Adam Silver, NBA Commissioner: “The role of sports in society is something that we take great pride in here at the NBA. For generations, sports have impacted the world in remarkable ways. They serve as a source of inspiration, they teach us values like teamwork, inclusion, and respect, and most of all they bring people together. That unifying power is why I believe sports matters now more than ever. As we face a disturbing rise in hate and discrimination, including antisemitism, we need to use our collective influences to condemn these acts. We cannot underestimate the powerful voice we have as a sports community to unite people around the world."
Michael Müller, Governing Mayor of Berlin: “The 11th Summer Olympics Games with Nazi Germany as their host, were the first gross violation of the Olympic Idea as Coubertin understood it. Even today, they are considered a classic example of how sports can be exploited by politics. At the time, although antisemitism, racism and the exclusion, discrimination and persecution of Jews and dissidents had already been part of everyday life in Germany for three years, the Nazi regime managed to present a sanitized image of its dictatorship to the world. Germany was able to cast itself as a peace-loving, cosmopolitan nation, as a perfect backdrop for peaceful athletic competition in the service of international understanding. And although Berlin was, of course, still the heart of a ruthless and inhuman dictatorship, the city did experience an exuberant sports festival that drew visitors from all over the world. Brutal exclusionary and repressive practices during or before the games were largely ignored by the IOC and other participating countries.”

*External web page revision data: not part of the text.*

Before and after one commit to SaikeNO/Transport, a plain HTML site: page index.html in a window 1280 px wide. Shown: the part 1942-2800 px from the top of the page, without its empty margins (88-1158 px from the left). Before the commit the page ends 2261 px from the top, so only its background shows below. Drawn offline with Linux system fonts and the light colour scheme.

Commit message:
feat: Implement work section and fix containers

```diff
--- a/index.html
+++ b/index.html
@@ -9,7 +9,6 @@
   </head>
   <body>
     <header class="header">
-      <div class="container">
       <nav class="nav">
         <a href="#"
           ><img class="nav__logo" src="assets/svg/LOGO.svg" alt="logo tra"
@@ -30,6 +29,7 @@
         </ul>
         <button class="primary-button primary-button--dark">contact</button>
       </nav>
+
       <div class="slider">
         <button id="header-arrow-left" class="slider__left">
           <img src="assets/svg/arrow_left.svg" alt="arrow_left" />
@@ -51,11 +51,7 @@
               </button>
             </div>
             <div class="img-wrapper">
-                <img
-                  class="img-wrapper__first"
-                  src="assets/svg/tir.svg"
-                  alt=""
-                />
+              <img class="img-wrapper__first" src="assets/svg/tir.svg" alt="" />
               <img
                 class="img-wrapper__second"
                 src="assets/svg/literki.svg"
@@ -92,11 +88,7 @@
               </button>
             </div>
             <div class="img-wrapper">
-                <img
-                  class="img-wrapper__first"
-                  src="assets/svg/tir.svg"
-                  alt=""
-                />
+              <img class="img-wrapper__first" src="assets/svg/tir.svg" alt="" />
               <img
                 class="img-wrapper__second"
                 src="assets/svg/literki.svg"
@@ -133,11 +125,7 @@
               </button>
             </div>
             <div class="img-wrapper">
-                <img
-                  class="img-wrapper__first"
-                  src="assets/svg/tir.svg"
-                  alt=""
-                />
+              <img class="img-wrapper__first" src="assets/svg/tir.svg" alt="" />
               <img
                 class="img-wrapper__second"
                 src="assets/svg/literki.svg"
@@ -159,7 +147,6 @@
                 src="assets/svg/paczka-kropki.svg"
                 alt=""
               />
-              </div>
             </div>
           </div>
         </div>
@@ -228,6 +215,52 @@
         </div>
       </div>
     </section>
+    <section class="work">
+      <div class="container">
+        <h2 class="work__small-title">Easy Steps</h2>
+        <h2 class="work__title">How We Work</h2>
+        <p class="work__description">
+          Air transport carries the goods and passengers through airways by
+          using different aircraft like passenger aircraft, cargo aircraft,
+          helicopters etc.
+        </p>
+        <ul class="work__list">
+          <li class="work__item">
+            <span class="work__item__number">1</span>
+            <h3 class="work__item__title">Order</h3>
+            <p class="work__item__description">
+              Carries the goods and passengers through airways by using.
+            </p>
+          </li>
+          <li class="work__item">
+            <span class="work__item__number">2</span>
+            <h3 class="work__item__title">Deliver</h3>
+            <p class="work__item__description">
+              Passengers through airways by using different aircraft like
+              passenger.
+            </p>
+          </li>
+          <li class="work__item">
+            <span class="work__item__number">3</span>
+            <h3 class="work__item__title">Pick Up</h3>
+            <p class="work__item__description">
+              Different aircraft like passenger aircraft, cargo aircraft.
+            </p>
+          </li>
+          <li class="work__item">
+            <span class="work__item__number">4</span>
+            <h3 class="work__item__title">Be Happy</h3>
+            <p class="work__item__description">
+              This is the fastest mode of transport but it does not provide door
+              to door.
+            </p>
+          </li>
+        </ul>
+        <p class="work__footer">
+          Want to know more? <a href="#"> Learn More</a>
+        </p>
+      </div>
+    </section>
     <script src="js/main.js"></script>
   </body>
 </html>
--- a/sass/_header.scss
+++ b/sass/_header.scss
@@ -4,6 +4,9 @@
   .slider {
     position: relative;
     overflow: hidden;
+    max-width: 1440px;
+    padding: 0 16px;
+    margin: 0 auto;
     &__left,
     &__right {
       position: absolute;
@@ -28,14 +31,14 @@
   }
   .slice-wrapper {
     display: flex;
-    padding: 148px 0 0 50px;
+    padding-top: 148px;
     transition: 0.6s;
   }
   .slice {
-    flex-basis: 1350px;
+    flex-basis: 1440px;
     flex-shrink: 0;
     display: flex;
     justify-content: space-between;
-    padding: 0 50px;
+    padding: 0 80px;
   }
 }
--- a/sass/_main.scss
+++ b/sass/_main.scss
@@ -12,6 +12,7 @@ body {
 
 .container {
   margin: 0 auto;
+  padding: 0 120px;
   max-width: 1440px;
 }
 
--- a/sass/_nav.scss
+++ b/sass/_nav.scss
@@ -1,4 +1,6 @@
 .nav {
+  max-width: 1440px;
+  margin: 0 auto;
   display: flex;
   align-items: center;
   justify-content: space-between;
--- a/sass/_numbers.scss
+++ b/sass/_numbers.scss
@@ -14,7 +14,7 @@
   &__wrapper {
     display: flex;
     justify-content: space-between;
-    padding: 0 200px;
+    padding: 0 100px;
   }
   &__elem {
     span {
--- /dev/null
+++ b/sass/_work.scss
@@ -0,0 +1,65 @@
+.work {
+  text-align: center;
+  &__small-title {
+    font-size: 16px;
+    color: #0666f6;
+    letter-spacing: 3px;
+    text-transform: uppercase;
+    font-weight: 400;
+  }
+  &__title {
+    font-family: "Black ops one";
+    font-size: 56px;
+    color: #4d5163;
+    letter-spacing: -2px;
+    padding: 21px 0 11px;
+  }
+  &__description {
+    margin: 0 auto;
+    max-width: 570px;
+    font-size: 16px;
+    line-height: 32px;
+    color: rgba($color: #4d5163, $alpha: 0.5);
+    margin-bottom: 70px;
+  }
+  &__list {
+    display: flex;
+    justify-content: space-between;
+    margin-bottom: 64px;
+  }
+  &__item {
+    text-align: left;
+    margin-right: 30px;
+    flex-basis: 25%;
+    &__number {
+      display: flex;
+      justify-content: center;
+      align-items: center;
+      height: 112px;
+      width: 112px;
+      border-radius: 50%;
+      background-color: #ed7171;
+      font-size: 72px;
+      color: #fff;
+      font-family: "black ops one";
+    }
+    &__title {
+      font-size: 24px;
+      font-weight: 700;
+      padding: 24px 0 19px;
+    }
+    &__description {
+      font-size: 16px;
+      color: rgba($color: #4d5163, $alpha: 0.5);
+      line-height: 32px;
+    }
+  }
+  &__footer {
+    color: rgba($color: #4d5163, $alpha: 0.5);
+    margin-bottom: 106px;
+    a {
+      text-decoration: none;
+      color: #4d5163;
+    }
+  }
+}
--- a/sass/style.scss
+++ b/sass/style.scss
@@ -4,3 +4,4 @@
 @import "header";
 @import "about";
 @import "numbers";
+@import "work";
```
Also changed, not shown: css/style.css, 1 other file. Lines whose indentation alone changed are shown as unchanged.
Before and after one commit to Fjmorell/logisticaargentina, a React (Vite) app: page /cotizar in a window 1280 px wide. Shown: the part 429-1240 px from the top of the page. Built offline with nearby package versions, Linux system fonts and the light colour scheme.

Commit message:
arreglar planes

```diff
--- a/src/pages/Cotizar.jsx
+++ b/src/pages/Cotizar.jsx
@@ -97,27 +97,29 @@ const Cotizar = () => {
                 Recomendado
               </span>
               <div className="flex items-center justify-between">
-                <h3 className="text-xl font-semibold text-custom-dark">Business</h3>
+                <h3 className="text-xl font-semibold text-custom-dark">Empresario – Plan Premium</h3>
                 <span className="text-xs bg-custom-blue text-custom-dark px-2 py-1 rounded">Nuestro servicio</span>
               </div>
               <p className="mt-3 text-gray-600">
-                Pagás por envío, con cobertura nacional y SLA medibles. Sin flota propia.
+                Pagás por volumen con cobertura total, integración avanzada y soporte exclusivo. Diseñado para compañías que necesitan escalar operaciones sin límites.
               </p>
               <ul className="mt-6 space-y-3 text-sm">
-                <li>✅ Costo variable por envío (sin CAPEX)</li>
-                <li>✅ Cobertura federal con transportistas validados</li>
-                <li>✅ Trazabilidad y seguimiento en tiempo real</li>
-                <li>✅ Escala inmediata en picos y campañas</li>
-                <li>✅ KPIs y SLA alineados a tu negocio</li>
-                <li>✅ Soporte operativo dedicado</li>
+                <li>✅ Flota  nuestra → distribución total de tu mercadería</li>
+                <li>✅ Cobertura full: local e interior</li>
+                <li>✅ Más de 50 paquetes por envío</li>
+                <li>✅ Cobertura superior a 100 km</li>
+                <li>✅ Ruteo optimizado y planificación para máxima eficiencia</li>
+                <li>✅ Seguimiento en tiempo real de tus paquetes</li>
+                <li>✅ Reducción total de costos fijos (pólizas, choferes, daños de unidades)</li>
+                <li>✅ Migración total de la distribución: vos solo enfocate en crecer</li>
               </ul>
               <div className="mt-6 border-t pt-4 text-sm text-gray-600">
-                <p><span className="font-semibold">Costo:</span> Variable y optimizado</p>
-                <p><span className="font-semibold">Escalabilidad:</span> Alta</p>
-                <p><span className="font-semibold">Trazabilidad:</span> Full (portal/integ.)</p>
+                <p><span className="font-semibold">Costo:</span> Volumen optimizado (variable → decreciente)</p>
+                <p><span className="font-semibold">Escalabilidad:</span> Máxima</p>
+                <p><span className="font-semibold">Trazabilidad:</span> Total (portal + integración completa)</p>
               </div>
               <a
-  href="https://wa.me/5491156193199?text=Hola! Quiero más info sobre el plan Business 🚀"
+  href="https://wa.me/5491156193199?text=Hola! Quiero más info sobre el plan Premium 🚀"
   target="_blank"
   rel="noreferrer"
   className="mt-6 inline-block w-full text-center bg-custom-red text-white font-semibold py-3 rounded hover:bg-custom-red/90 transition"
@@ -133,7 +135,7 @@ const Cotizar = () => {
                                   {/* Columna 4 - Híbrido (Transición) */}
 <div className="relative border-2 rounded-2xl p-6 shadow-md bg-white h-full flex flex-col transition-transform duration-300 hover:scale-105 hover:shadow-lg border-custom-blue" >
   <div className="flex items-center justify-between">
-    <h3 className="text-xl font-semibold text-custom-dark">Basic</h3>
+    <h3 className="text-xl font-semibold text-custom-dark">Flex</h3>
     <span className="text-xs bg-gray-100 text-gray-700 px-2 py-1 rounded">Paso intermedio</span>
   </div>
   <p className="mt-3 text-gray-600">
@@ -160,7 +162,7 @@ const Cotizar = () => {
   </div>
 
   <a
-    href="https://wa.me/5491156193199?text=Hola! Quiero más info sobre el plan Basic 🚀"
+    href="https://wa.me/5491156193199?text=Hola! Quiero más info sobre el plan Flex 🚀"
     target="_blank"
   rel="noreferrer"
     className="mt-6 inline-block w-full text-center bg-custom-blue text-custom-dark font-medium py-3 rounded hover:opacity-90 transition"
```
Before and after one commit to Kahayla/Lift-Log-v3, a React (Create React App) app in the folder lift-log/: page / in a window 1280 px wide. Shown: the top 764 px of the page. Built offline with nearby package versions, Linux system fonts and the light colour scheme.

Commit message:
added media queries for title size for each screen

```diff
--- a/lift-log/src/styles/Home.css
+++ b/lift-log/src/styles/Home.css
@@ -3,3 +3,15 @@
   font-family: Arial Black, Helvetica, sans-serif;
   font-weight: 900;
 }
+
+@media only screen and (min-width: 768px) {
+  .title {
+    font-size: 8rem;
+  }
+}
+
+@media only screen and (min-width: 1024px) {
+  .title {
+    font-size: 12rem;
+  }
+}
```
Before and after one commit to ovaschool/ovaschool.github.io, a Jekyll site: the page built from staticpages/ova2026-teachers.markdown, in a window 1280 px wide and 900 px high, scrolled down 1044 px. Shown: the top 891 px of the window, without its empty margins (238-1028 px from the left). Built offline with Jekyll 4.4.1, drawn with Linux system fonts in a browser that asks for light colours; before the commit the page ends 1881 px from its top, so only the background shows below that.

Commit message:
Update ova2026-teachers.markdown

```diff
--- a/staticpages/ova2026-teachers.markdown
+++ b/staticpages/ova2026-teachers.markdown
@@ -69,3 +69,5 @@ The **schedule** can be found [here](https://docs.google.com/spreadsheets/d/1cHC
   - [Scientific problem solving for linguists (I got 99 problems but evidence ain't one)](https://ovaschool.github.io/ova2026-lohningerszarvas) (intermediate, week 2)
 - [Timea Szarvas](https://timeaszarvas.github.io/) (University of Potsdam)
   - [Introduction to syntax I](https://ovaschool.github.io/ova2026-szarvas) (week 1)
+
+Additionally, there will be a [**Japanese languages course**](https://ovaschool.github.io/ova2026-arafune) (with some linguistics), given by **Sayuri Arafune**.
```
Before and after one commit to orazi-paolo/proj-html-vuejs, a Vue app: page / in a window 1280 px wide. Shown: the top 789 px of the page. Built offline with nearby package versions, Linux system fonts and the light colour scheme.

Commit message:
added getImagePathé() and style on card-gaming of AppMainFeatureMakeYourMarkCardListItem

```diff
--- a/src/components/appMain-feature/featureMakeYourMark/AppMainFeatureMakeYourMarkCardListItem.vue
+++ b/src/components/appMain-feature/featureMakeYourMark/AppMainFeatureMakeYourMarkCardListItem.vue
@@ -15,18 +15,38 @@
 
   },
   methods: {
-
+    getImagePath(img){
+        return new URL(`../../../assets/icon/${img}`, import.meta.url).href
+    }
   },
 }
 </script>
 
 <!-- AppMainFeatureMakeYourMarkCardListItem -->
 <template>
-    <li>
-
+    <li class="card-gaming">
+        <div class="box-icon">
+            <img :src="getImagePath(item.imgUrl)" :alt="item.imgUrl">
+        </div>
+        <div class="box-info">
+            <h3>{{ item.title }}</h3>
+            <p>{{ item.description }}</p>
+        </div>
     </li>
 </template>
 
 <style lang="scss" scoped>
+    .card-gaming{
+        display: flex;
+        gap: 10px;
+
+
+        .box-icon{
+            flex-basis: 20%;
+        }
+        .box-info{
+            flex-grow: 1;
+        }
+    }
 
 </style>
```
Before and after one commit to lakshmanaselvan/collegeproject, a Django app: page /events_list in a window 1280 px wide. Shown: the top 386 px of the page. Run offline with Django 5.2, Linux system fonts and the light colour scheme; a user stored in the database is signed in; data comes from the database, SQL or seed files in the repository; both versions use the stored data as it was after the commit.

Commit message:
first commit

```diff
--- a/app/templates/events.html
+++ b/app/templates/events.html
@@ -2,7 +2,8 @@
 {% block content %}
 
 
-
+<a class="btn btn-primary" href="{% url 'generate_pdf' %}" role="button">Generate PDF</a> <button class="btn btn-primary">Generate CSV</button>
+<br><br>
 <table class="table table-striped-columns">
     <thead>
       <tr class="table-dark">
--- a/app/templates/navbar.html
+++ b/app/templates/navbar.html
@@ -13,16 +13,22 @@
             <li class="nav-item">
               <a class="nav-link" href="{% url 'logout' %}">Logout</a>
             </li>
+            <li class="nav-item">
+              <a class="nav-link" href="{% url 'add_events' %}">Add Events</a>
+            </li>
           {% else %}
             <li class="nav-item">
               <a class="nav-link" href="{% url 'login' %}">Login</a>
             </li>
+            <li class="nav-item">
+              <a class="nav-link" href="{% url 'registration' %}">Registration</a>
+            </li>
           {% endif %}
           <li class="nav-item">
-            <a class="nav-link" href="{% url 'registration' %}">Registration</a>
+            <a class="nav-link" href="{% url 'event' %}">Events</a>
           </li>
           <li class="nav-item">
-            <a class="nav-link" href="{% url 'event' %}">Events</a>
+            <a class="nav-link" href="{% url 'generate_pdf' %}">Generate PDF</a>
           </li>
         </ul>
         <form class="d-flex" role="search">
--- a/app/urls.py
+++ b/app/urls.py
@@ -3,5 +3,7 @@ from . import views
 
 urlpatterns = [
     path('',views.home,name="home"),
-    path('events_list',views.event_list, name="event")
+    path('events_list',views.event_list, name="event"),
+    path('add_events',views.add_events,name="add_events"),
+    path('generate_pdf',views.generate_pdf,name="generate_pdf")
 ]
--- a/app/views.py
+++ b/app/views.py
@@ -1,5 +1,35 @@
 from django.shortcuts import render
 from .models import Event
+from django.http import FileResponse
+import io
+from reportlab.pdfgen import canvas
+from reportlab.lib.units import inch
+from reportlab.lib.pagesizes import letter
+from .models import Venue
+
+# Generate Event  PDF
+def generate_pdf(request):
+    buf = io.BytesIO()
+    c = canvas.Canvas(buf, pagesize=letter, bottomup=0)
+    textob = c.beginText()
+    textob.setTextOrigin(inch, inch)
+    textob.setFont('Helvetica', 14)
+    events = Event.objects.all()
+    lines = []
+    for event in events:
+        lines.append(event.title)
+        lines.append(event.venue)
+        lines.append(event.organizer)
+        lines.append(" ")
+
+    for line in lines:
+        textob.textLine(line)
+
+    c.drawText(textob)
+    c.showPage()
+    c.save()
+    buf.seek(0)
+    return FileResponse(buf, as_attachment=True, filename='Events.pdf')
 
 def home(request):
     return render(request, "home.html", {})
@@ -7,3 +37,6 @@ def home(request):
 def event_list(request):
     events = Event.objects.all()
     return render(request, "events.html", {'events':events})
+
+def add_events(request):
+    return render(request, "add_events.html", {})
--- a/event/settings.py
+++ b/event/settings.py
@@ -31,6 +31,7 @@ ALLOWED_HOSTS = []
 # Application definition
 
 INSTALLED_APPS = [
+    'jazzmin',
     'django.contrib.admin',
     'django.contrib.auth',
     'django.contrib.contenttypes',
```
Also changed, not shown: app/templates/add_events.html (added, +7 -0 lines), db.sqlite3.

Robert Singer, Chairman of the Center for Jewish Impact: "It is extraordinary to think that today we stand here, in Tel Aviv, in Israel, as a proud, strong and successful country, remembering what happened to Jewish athletes only 85 years ago. On behalf of dozens of communities and the Center for Jewish Impact, I would like to thank our partners at Maccabi Tel Aviv Basketball Club, and the World Zionist Organization, for promoting the values of sportsmanship as part of the global fight against anti-Semitism, racism and hatred. Together, we will continue to work to advance this important issue in a variety of ways.”
Shimon Mizrahi, Chairman of Maccabi Tel Aviv Basketball Club: “The Maccabi Tel Aviv Basketball Club is grateful and honored to be able to host such an important event, in our museum, marking the 85th anniversary of the 1936 Berlin Games, United Through Sports. We are a proud people, who will not bow down to anyone else. This welcomed initiative, from the Center for Jewish Impact and the World Zionist Organization facilitating this conference, is greatly appreciated, especially at this time when we are witnessing antisemitic incidents across Europe and the US, harassment of Jews, and various boycotts.”
Yakov Hagoel, Chairman of the World Zionist Organization and Acting Chairman of the Jewish Agency: "The Struggle against Antisemitism is one of the core values of the World Zionist Organization. Our partnership with the Center for Jewish Impact and Maccabi Tel Aviv greatly expands our international reach, further connecting Jewish communities in Europe to Israel and increasing Jewish identity and pride in the fight against antisemitism."